Dr. John Cairney wears many hats. He’s a professor in the kinesiology and physical education faculty at the University of Toronto, as well as director of the Infant and Child Health Lab at both U of T and McMaster University in Hamilton, Ont. He’s also the chair of Sport for Life’s research group for physical literacy.
It’s safe to say Cairney is an expert on the role physical activity plays in the health of children.
Active for Life editor-in-chief Richard Monette talked with Cairney about how he defines physical literacy, why he believes it’s just as important as other forms of literacy for overall child health and development, and how to help kids become physically literate.
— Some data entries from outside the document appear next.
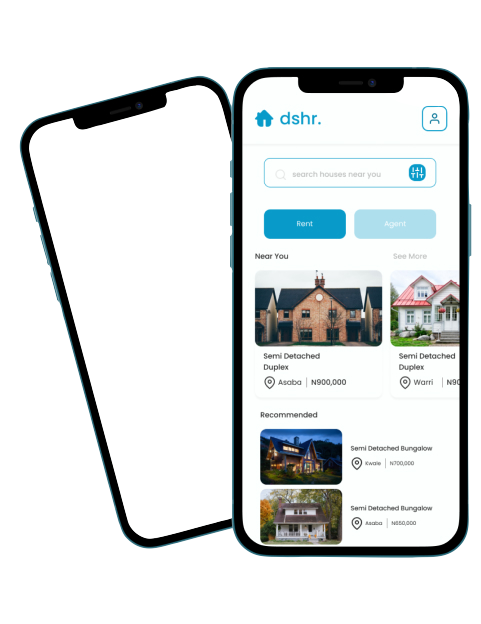
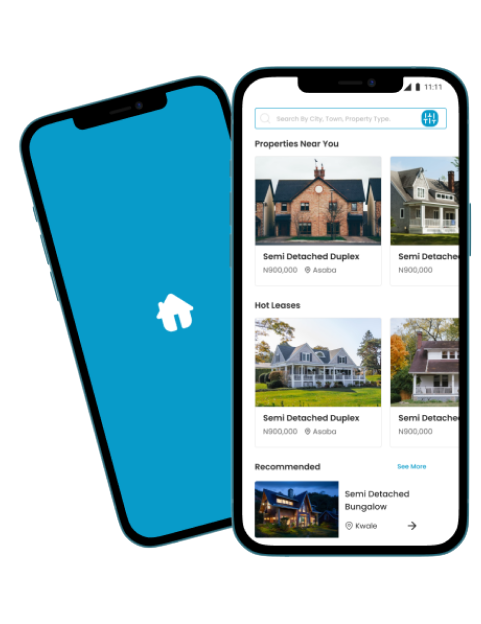
Level of progress (backend on point)...

diff --git a/src/components/Featured.js b/src/components/Featured.js
@@ -7,27 +7,42 @@ import Card from '../components/Card';
 import Loader from './Loader'
 // import properties from '../data'
 
-const url = "http://localhost:9000/api/vi/properties"
-// const url = "https://ict-yep.herokuapp.com/api/v1/properties"
+//const url = "http://localhost:9000/api/vi/properties"
+
 
 function Featured() {
-    const [properties, setProperties] = useState([])
+    const [properties, setProperties] = useState([]);
+    const url = "https://ict-yep.herokuapp.com/api/v1/properties";
     const [isLoading,setIsLoading] = useState(true)
+//axios.get(url).then((response) => {
+  //  setLists(response.data.results);
+//});
 
-    const getData = async() => {
-        const response = await axios.get(url)
-        
-        console.log(response.data)
+useEffect(() => {
+    axios.get(url).then((response) => {
+        setProperties(response.data.data);
         if (response.data.data) {
-            // console.log(response.data)
-            setProperties(response.data.data)
-            setIsLoading(false)
-            // console.log(properties)
-        }
-    }
-    useEffect(() => {
-       getData ()
-    },[])
+    console.log(response.data)
+    setProperties(response.data.data)
+    setIsLoading(false)
+}
+    });
+  },[url]);
+  
+
+// axios.get(url).then((response) {
+//     setProperties(response.data)
+//         console.log(response)
+//         if (response.data.data) {
+//              console.log(response.data)
+//             setProperties(response.data.data)
+//             setIsLoading(false)
+//             // console.log(properties)
+//         }
+//     }
+//     useEffect(() => {
+//        getData ()
+//     },[])
 
     const addZero = (n) => {
         return n<10? `0${n}`:n

diff --git a/src/components/Hero.css b/src/components/Hero.css
@@ -22,16 +22,25 @@
     }
 }
 .hero-search{
-    position: absolute;
-    width: 49.38rem;
-    height: 7rem;
+display: flex;
+width: 790px;
+height: 112px;
+position: relative;
+left: 2%;
+top: -50px;
+background: #FCFFFE;
+border-radius: 12px 12px 12px 12px;
+flex-wrap: wrap;
+    /* position: absolute;
+    width: 52%;
+    height: 13%;
     background-color: #FCFFFE;
     border-radius:0.75rem;
-    left: 25%;
-    top:38.00rem;
-    display: flex;
+    left: 26.5%;
+    top:62%;
+    display: flex; */
 }
-@media screen and (max-width:768px){
+/* @media screen and (max-width:768px){
    .hero-search{
       display: block;
       flex-direction: row;
@@ -41,7 +50,7 @@
       top:-20rem;
       justify-content: center;
    }
-}
+} */
 .search{
     
     width: 164px;

diff --git a/src/App.js b/src/App.js
@@ -13,6 +13,7 @@ import NavBar from './components/NavBar';
 import Dashboard from './pages/Dashboard';
 import Confirmation from './components/Confirmation';
 import Forent from './pages/Forent';
+import AddNewProperty from './pages/AddNewProperty';
 //import Loader from './components/Loader';
 
 
@@ -57,6 +58,7 @@ function App() {
             <Route exact path="/properties/:id" component={Property} />
             <Route exact path="/dashboard/:id" component={Dashboard}/>
             <Route exact path="/properties" component={Forent}/>
+            <Route exact path="/AddNewProperty" children={<AddNewProperty/>} />
           </Switch>
         </main>
         {/* <NavbarUser />

diff --git a/src/pages/Dashboard.css b/src/pages/Dashboard.css
@@ -54,6 +54,18 @@
     border: none;
     cursor: pointer;
 }
+.dashboard_content>.Link>button{
+    width: 13.06rem;
+    height: 3.5rem;
+    margin-top: 3%;
+    border-radius: 0.75rem;
+    background-color: #089BC9;
+    color: #fff;
+    position: relative;
+    left: 73%;
+    border: none;
+    cursor: pointer;
+}
 .properties{
     margin-top: 2rem;
      display: grid;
As Cairney puts it, “We don’t just drop a book in a child’s lap and say, ‘Here you go, learn to read.’ We support their development and their reading habits and give them the tools that they need in order to be effective readers. In physical activity, we often sometimes assume that children just naturally have the skills that they need in order to be physically active, and we know from the research that that’s simply not true.”